In recent years, Special Purpose Acquisition Companies or “SPACs” have gained tremendous popularity in the United States. In 2020 alone, one hundred SPACs accounted for approximately $80 billion in US public fundraising.
Although that enthusiasm has not reached the same levels in continental Europe, these investment vehicles are also increasingly making their way into the different European markets. Today, about six SPACs are listed on Euronext Amsterdam. In Belgium, Euronext Brussels will soon see the arrival of its first SPAC, launched by investor and entrepreneur Dieter Aelvoet.
What is it?
A SPAC is an investment vehicle established by Sponsors (usually experienced investors such as credit institutions or private equity players) of which the sole purpose is to raise capital through an Initial Public Offering (IPO) and then to acquire a substantial shareholding presence in in one or more target companies.
The target companies are not yet identified at the time of the IPO, which is why SPACs are also often called Blank Cheque Companies. The investors agree to invest in the listed SPAC solely based on their confidence in the Sponsors and their project.
After the IPO, the Sponsors usually have about two years to identify one or more target companies. Within that same deadline, the “business combination” of the SPAC with those targets should also be closed. The business combination may take the form of a share deal, an asset deal, merger or combined transaction. If no suitable target company is found within this two-year term, then the SPAC is dissolved and the funds raised are returned to the investors.
Why are SPACs becoming so popular?
SPACs can offer investors an attractive return on their investment. At the same time, many SPACs are structured in a way to limit the investors’ risks:
The Sponsors usually bear (most) of the costs of the SPAC;
Investors who do not agree with the targets or transactions proposed by the Sponsors, usually have the right to get back (almost all) of the funds they invested;
If no target is found/no acquisition made within the time limit, then all investors have (nearly all of) their funds returned.
The Sponsors, often receive no (or only a small) management fee. However, they count on high returns on the participation (free shares/warrants) that they receive in the SPAC.
In Europe, there is no harmonised regime governing SPACs. Also in Belgium, there is no legal framework specifically regulating SPACS. Therefore, the set-up and operations of the vehicle must be tested against the principles of general corporate and financial law. For example, without being exhaustive:
the Belgian Companies and Associations Code will define the rules and limitations for the SPAC’s incorporation, any possible redemption of shares or return of investment to the investors, as well as the potential acquisition of, merger with or business combination with the target company.

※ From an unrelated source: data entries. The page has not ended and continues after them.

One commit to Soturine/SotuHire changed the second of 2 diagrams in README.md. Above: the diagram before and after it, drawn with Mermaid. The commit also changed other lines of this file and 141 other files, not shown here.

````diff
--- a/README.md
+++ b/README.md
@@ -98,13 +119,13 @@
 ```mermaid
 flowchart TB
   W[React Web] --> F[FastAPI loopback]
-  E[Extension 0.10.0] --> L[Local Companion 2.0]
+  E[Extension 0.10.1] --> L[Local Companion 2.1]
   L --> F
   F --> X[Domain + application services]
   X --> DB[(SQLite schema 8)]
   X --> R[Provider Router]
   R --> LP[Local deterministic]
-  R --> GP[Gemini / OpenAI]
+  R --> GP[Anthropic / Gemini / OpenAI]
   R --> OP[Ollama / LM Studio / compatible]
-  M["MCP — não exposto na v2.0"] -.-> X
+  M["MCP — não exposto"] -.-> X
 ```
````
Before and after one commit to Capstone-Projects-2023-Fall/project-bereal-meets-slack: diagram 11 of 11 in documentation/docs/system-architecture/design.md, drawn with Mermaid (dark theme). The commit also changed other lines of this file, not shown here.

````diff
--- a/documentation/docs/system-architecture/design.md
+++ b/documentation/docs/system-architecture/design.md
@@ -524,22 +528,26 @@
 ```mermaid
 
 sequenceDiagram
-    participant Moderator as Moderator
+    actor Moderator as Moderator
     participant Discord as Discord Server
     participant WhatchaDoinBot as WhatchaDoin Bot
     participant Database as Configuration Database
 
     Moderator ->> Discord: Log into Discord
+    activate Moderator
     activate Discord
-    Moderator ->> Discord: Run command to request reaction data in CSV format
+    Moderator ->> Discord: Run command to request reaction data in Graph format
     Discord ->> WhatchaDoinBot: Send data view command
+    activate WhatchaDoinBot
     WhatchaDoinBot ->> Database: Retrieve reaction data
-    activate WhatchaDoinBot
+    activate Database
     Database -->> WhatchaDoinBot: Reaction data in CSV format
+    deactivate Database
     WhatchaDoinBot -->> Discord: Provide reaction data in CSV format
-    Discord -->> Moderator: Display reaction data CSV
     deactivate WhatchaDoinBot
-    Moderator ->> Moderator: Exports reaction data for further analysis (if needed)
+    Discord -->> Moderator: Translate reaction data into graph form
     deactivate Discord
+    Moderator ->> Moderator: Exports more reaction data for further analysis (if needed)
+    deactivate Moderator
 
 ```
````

As a listed company, the SPAC will be subject to prospectus requirements. Neither the European Prospectus regulation, nor the Belgian Prospectus law provide any specific requirements for SPACs. In other European jurisdictions, we see that a SPAC prospectus will focus on describing the Sponsors, the SPAC structure and the parameters for identifying the target(s) and the appropriate business combination. If the target company is already known at the time of the IPO, then extensive information will have to be provided to future investors to enable them to make an informed investment decision. As the SPAC structure is new on the Belgian market, our regulator, the Financial Services and Markets Authority (FSMA), has not yet developed a specific practice, nor issued any binding guidelines for SPAC prospectuses. Very recently the FSMA launched a public consultation on its proposal for minimum standards for the structuring, information disclosure and trading in SPACs on Euronext Brussels. The outcome is still unclear as the consultation was only closed on 31 March 2021.
Depending on their structure, SPACs could fall under the scope of the AIFM Directive and the Belgian AIFM law. If this were to be the case, then the SPACs as well as the Sponsors themselves could be subject to extensive regulatory requirements and supervision by the FSMA. Most Sponsors will seek to avoid the AIFM legislation’s application. This can, for example, be achieved in if the SPAC does not qualify as an AIF because it does not have a ‘defined investment policy’. The SPAC might also meet the criteria to qualify as an exempted holding company.
A new hype in Belgium?
Although SPACs seem to offer quite some interesting features and a potential alternative to ‘classic’ investments, the FSMA’s president has publicly criticised these new developments. The FSMA has warned that, for small investors, investing in a SPAC project could potentially lead to their money being diluted. In its public consultation, the FSMA already provided some recommendations on how such risks can be further minimised. Therefore, the question is how strict our Belgian regulator will be when the very first SPAC projects are presented to it and whether SPACs in Belgium will be ‘stillborn’.